I was talking to Sally Spener today, the spokeswoman for the U.S. International Boundary and Water Commission, about a border sewage issue.
Our conversation was unrelated to the Bajagua Project LLC, the private company that proposed to expand and improve a San Ysidro sewage-treatment plant that’s the subject of a lawsuit between the IBWC and the San Diego Regional Water Quality Control Board.
The IBWC built a sewage plant along the border that has never met Clean Water Act standards. Its lack of treatment brought a lawsuit from the water board — the regulatory agency responsible for ensuring water quality standards are met.
When I finished talking to Spener about my other story (which will run tomorrow,) I asked something about Bajagua.
Spener declined comment. She instead gave me the phone number for a Justice Department spokeswoman.
She said she couldn’t comment because “the matter is in litigation.”
The case has been in litigation for years, though, and Spener and others at the IBWC have commented on Bajagua’s status before.

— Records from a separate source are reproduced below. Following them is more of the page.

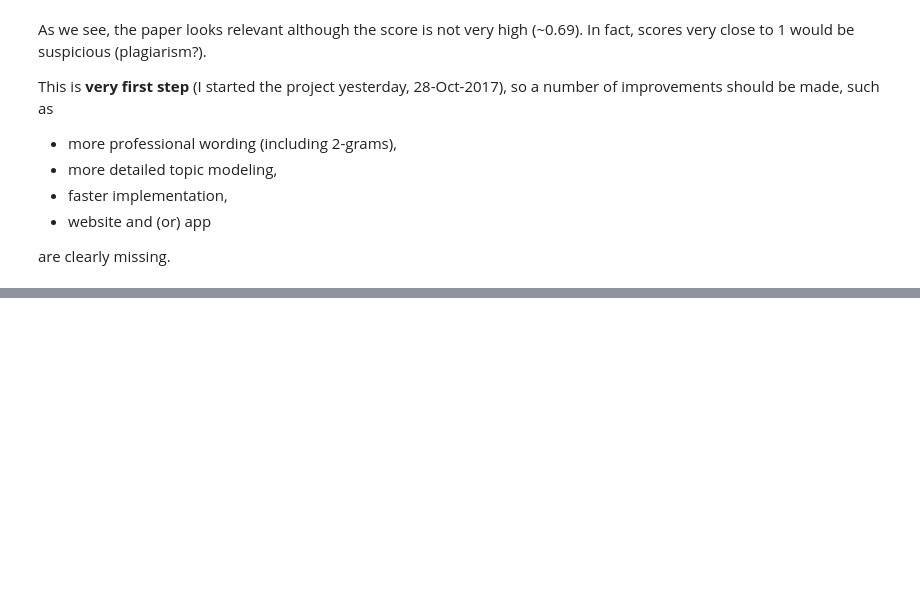
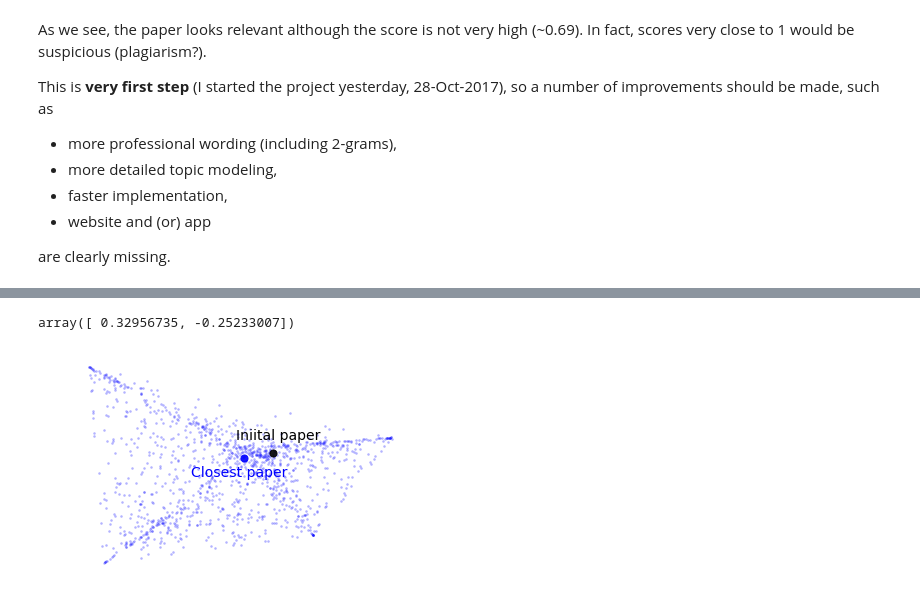
Before and after one commit to Dima806/arXiv-LdaModel-classifier, a Jupyter notebook: arXiv-LdaModel-classifier-example.ipynb, the cells around one changed output, grey strips where cells are left out. Saved outputs shown, nothing was run; the diff lists cells and outputs as text; code cells hidden in the pictures; blank space fills up the shorter version.

```diff
--- a/arXiv-LdaModel-classifier-example.ipynb
+++ b/arXiv-LdaModel-classifier-example.ipynb
@@ -208,0 +253,4 @@ are clearly missing.
+# %%
+from sklearn.decomposition import PCA
+pca = PCA(n_components=2, random_state=0)
+pca.fit(papers_df)
@@ -208,0 +260,2 @@ are clearly missing.
+# %%
+papers_pca = pca.transform(papers_df)
@@ -208,0 +275,23 @@ are clearly missing.
+# %%
+papers_pca[0]
+# %% [output]
+array([ 0.32956735, -0.25233007])
+# %%
+# plot each 20th paper:
+for i in range(1, len(papers_pca), 20):
+    plt.scatter(papers_pca[i][0], papers_pca[i][1], alpha=0.2, s=3, c='blue')
+# plot
+plt.scatter(papers_pca[best_i][0], papers_pca[best_i][1], alpha=0.9, s=50, c='blue')
+# plot
+new_doc_df = pd.DataFrame(topic_distribution(new_doc))
+plt.scatter(pca.transform(new_doc_df.T)[0][0], pca.transform(new_doc_df.T)[0][1], alpha=0.9, s=50, c='black')
+plt.tick_params(axis ='both', which='major', length=0)
+plt.tick_params(axis ='both', which='minor', length=0)
+plt.axis('off')
+plt.figtext(x=0.60, y=0.59, s='Iniital paper', ha='center', size=14, color='black')
+plt.figtext(x=0.51, y=0.46, s='Closest paper', ha='center', size=14, color='blue')
+plt.savefig("visual-2.pdf", format="pdf", transparent=True,rasterized=True,dpi=300)
+
+plt.show()
+# %% [output]
+[figure, added]
```
Also changed, not shown: parts of 8 cells of this notebook, 1 other file.
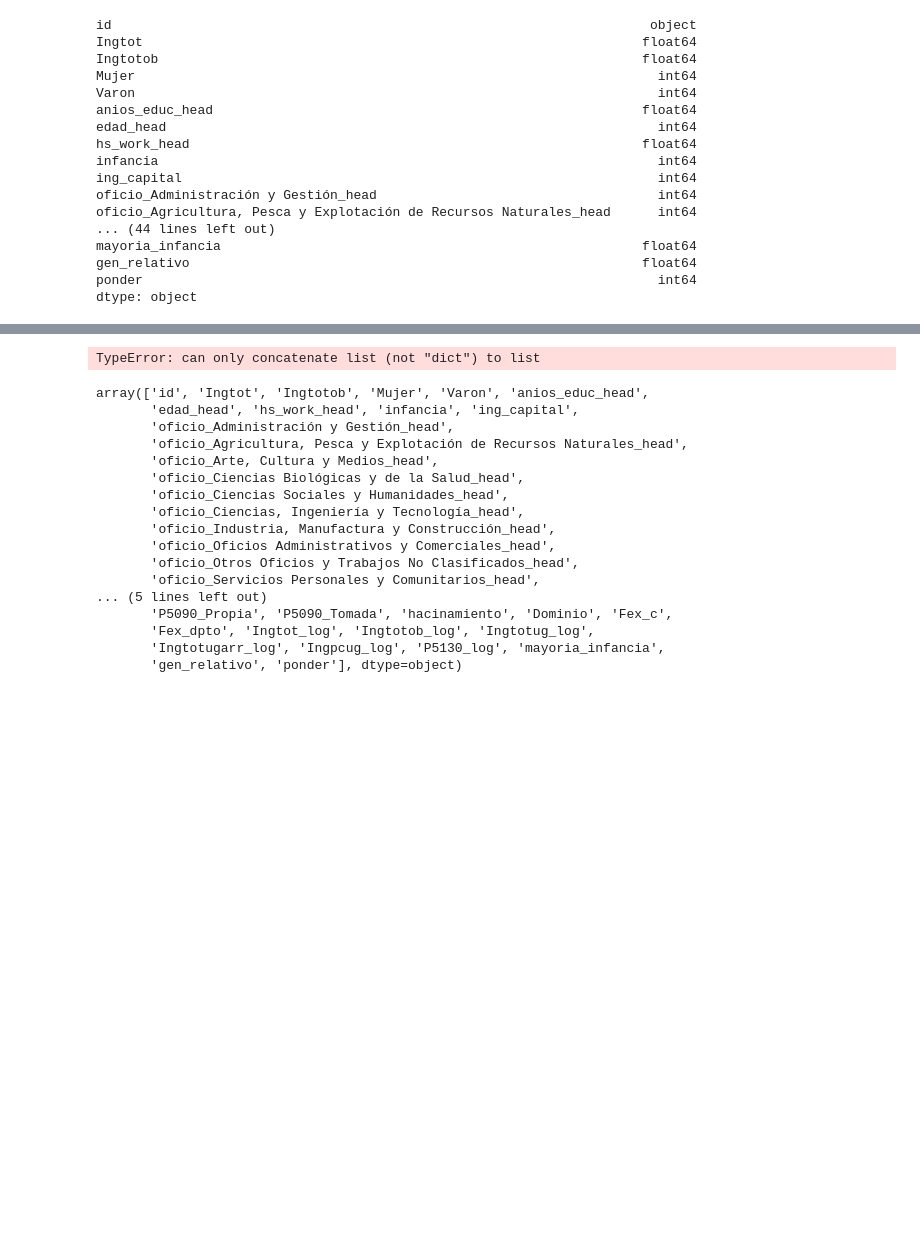
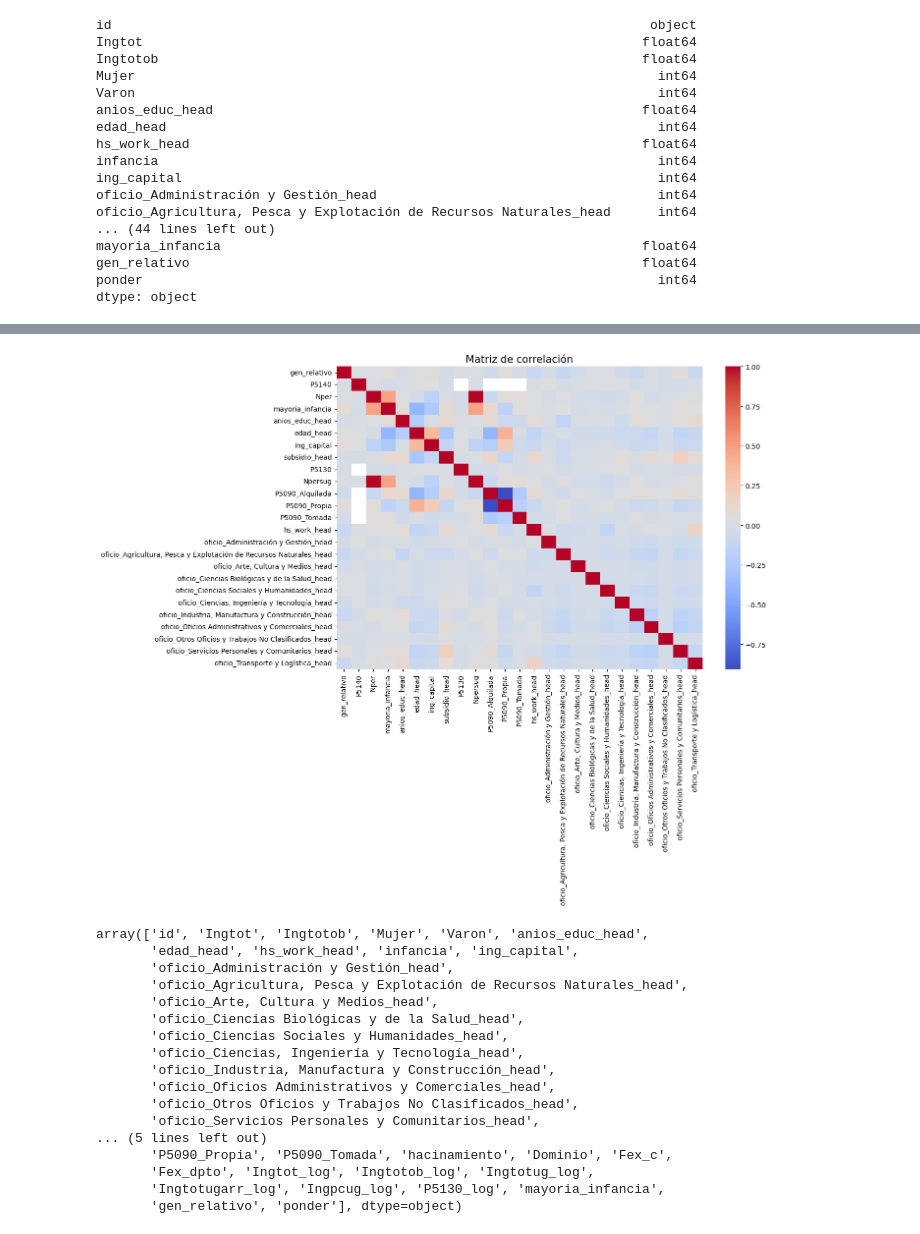
Before and after one commit to milagrosonofri/Problem_Set_2, a Jupyter notebook: scripts/2_analisis.ipynb, the cells around one changed output, grey strips where cells are left out. Saved outputs shown, nothing was run; the diff lists cells and outputs as text; code cells hidden in the pictures; blank space fills up the shorter version.

```diff
--- a/scripts/2_analisis.ipynb
+++ b/scripts/2_analisis.ipynb
@@ -272,19 +294,21 @@ for var in dummies:
 # %%
 #  matriz de correlación
 
-predictors = [
-     'gen_relativo', 'anios_educ_head', 'hacinamiento', 'P5140', 'Nper', 'mayoria_infancia', 'ing_capital', 'P5090_Tomada', 'edad_head', 'subsidio_head']
+# predictors = [    'gen_relativo', 'anios_educ_head', 'hacinamiento', 'P5140', 'Nper', 'mayoria_infancia', 'ing_capital', 'P5090_Tomada', 'edad_head', 'subsidio_head']
+mat_class = ['gen_relativo', 'P5140', 'Nper', 'mayoria_infancia',
+              'anios_educ_head', 'edad_head', 'ing_capital',
+              'subsidio_head', 'P5130', 'Npersug', 'P5090_Alquilada',
+       'P5090_Propia', 'P5090_Tomada', 'hs_work_head' ] + dummy_columns_head
 
-variables_matriz = continuas + dummies
-subset = train_set[predictors]
+subset = train_set[mat_class]
 
 corr = subset.corr()
 plt.figure(figsize=(12, 8))
 sns.heatmap(corr, cmap='coolwarm', fmt=".2f")
-plt.title("Correlation Matrix")
+plt.title("Matriz de correlación - Clasificación", fontsize=15)
 plt.show()
 # %% [output]
-TypeError: can only concatenate list (not "dict") to list
+[figure, added]
 # %%
 from sklearn.linear_model import ElasticNetCV
 from sklearn.impute import SimpleImputer
```
Also changed, not shown: parts of 9 cells of this notebook, 2 other files.
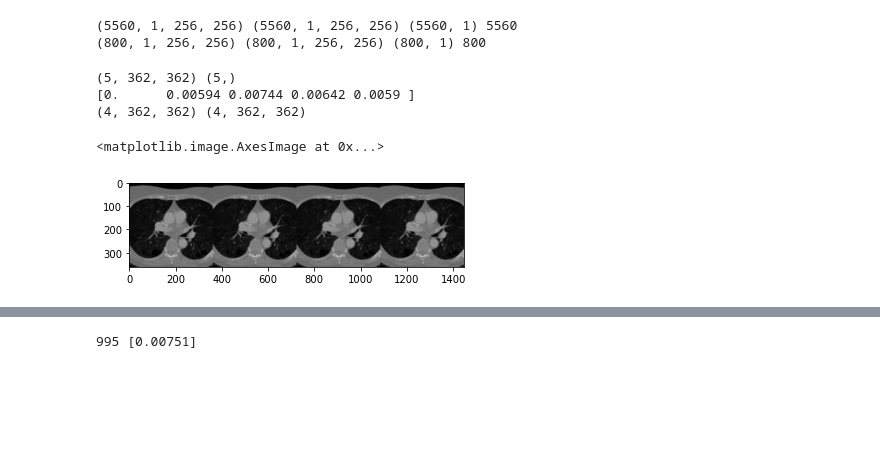
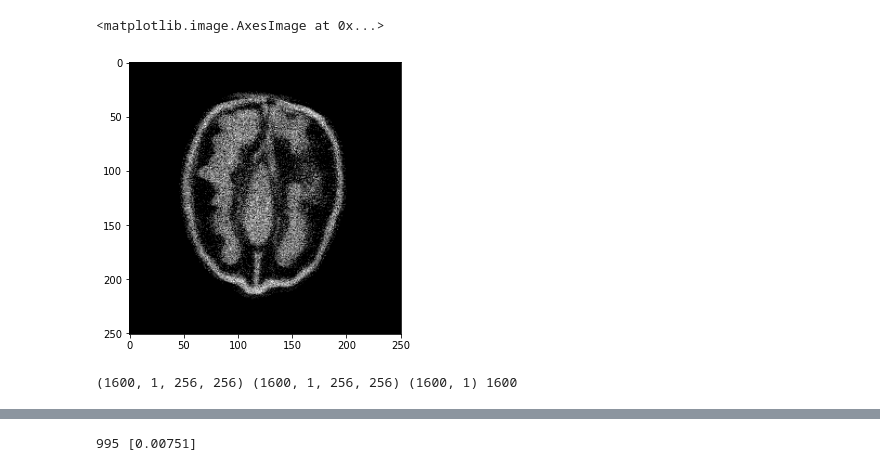
Before and after one commit to PranjalSahu/WalnutReconstructionCodes, a Jupyter notebook: test1.ipynb, the cells around one changed output, grey strips where cells are left out. Cells and saved outputs as stored; diff of their text form; code cells hidden in the pictures; blank space fills up the shorter version.

```diff
--- a/test1.ipynb
+++ b/test1.ipynb
@@ -805,3 +1316,23 @@ print(np.round_(time.time() - t, 3), 'sec elapsed')
+# %%
+from skimage import morphology, exposure, io, filters
+from skimage.filters import unsharp_mask, threshold_local, threshold_minimum
+from scipy import ndimage
+
+index           = 135
+temp            = input_vol[:, index, :].astype('float32')
+temp            = filters.gaussian(temp, sigma=5)
+
+thresh_min      = threshold_minimum(temp)
+binary_adaptive = temp > thresh_min
+binary_adaptive = ndimage.binary_fill_holes(binary_adaptive).astype('uint8')
+cleaned_output  = np.multiply(input_vol[:, index, :].astype('float32'), binary_adaptive)
+
+plt.figure(figsize=(5, 5))
+plt.imshow(cleaned_output.astype('float32'), cmap='gray')
+#plt.imshow(binary_adaptive.astype('float32'), cmap='gray')
+# %% [output]
+<matplotlib.image.AxesImage at 0x...>
+[figure, added]
 # %%
 # [STAR] For reading the training data for WalNut Dataset
 
@@ -810,7 +1341,8 @@ import numpy as np
 
 train_list = np.arange(1, 29)#[1, 3, 6, 7, 11, 12, 13, 16, 17, 31, 33, 35, 37, 39, 41, 43, 50, 52, 55,  68, 69, 70, 71, 72, 73, 76]
 val_list   = np.arange(30, 34)#[19, 21, 23, 25, 27, 29, 61, 62, 64, 65]
-test_list  = np.arange(35, 43)
+#test_list  = np.arange(35, 43)
+val_list = np.arange(35, 43)
 
 train_size = len(train_list)*200
 x_array = np.zeros([train_size, 1, 256, 256], dtype='float16')
@@ -826,21 +1358,20 @@ patches_path = '/media/yu-hao/WindowsData/WalnutDataReconPatches/'
 count        = 0
 algorithm    = 'huber'
 
-for t in train_list:
-    x = np.load(patches_path+'x-array-'+str(t)+'-'+algorithm+'.npy')
-    y = np.load(patches_path+'y-array-'+str(t)+'-'+algorithm+'.npy')
-    v = np.load(patches_path+'v-array-'+str(t)+'-'+algorithm+'.npy')
+# for t in train_list:
+#     x = np.load(patches_path+'x-array-'+str(t)+'-'+algorithm+'.npy')
+#     y = np.load(patches_path+'y-array-'+str(t)+'-'+algorithm+'.npy')
+#     v = np.load(patches_path+'v-array-'+str(t)+'-'+algorithm+'.npy')
 
-    y_array[count: count+x.shape[0], :, :, :] = y
-    x_array[count: count+x.shape[0], :, :, :] = x
-    v_array[count: count+x.shape[0], :]       = v
-    count = count+x.shape[0]
-    #print(t, v.shape)
+#     y_array[count: count+x.shape[0], :, :, :] = y
+#     x_array[count: count+x.shape[0], :, :, :] = x
+#     v_array[count: count+x.shape[0], :]       = v
+#     count = count+x.shape[0
 
-x_array = x_array[:count]
-y_array = y_array[:count]
-v_array = v_array[:count]
-print(x_array.shape, y_array.shape, v_array.shape, count)
+# x_array = x_array[:count]
+# y_array = y_array[:count]
+# v_array = v_array[:count]
+# print(x_array.shape, y_array.shape, v_array.shape, count)
 
 count = 0
 for t in val_list:
@@ -858,28 +1389,7 @@ y_val_array = y_val_array[:count]
 v_val_array = v_val_array[:count]
 print(x_val_array.shape, y_val_array.shape, v_val_array.shape, count)
 # %% [output]
-(5560, 1, 256, 256) (5560, 1, 256, 256) (5560, 1) 5560
-(800, 1, 256, 256) (800, 1, 256, 256) (800, 1) 800
+(1600, 1, 256, 256) (1600, 1, 256, 256) (1600, 1) 1600
-# %%
-a = np.load('/media/yu-hao/WindowsData/DivalRecon/0_img_quadratic.npy')
-b = np.load('/media/yu-hao/WindowsData/DivalRecon/0_beta_quadratic.npy')
-
-print(a.shape, b.shape)
-print(b)
-
-# 384
-t1 = np.ones([4, 362, 362])
-w  = np.multiply(t1, a[0])
-z  = a[1:]
-
-print(w.shape, z.shape)
-plt.imshow(np.concatenate(w, axis=0).astype('float32').T, cmap='gray')
-# %% [output]
-(5, 362, 362) (5,)
-[0.      0.00594 0.00744 0.00642 0.0059 ]
-(4, 362, 362) (4, 362, 362)
-<matplotlib.image.AxesImage at 0x...>
-[figure, removed]
 # %%
 # [STAR] For reading the training data for Lung CT Dataset
 
```
Also changed, not shown: parts of 42 cells of this notebook, 52 other files.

A letter sent Tuesday from its commissioner, Carlos Marin, said the federal government has suspended all activities with Bajagua until a federal judge can decide whether to delay the timetable for the project’s completion. Bajagua’s sewage treatment expansion was supposed to be finished by September 2008, but the company recently asked the federal government for a five-month extension.
In the meantime, Bajagua proceeds at its own risk, Marin wrote in the letter.